# Work instruction
The answer must be one number: how many lines of the records contain "setMode".

• • • • • • •

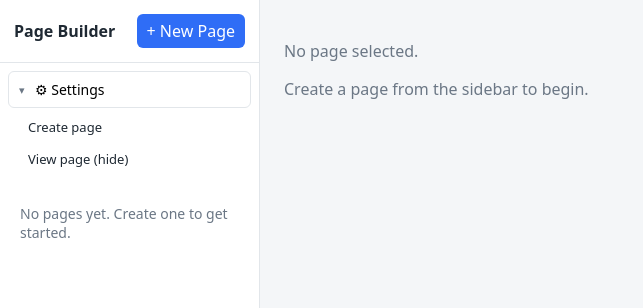
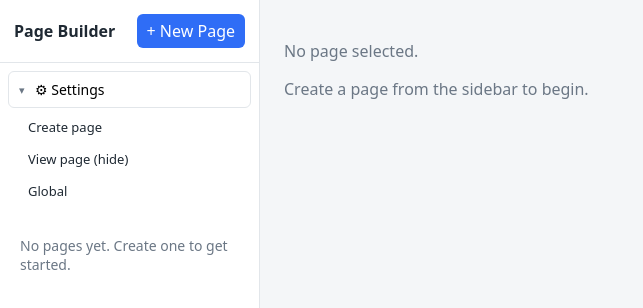
Before and after one commit to ng0200731/dynamic_form, a React (Vite) app: page / in a window 1280 px wide. Shown: the top 308 px of the page, without its empty margins (0-643 px from the left). Built offline with nearby package versions, Linux system fonts and the light colour scheme; no server answers.

Commit message:
create > edit

```diff
--- a/src/App.tsx
+++ b/src/App.tsx
@@ -60,6 +60,8 @@ export function App() {
         selectedId={selectedId}
         onSelect={handleSelect}
         onCreate={createPage}
+        mode={mode}
+        onModeChange={setMode}
       />
       <main className={styles.main}>
         {loading && <div className={styles.status}>Loading…</div>}
--- a/src/components/Sidebar.module.css
+++ b/src/components/Sidebar.module.css
@@ -88,3 +88,12 @@
 .subItem:hover {
   background: #eef2f7;
 }
+
+.subActive {
+  color: var(--accent);
+  font-weight: 600;
+}
+
+.subActive:hover {
+  background: #eef2f7;
+}
--- a/src/components/Sidebar.tsx
+++ b/src/components/Sidebar.tsx
@@ -9,9 +9,11 @@ interface Props {
   selectedId: string | null;
   onSelect: (id: string) => void;
   onCreate: (name: string, parentId: string | null) => Promise<{ id: string }>;
+  mode: 'edit' | 'lists' | 'preview';
+  onModeChange: (m: 'edit' | 'lists' | 'preview') => void;
 }
 
-export function Sidebar({ pages, selectedId, onSelect, onCreate }: Props) {
+export function Sidebar({ pages, selectedId, onSelect, onCreate, mode, onModeChange }: Props) {
   const [dialogOpen, setDialogOpen] = useState(false);
   const [settingsOpen, setSettingsOpen] = useState(true);
   const [treeVisible, setTreeVisible] = useState(true);
@@ -46,6 +48,12 @@ export function Sidebar({ pages, selectedId, onSelect, onCreate }: Props) {
               >
                 View page {treeVisible ? '(hide)' : '(show)'}
               </button>
+              <button
+                className={mode === 'lists' ? `${styles.subItem} ${styles.subActive}` : styles.subItem}
+                onClick={() => onModeChange('lists')}
+              >
+                Global
+              </button>
             </div>
           )}
         </div>
--- a/src/hooks/usePages.ts
+++ b/src/hooks/usePages.ts
@@ -64,6 +64,7 @@ export function usePages() {
       const created = await api.createPage(name, parentId);
       await refreshList();
       await loadPage(created.id);
+      setMode('edit');
       return created;
     },
     [refreshList, loadPage],
```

• • • • • • •

# Solution for this problem
2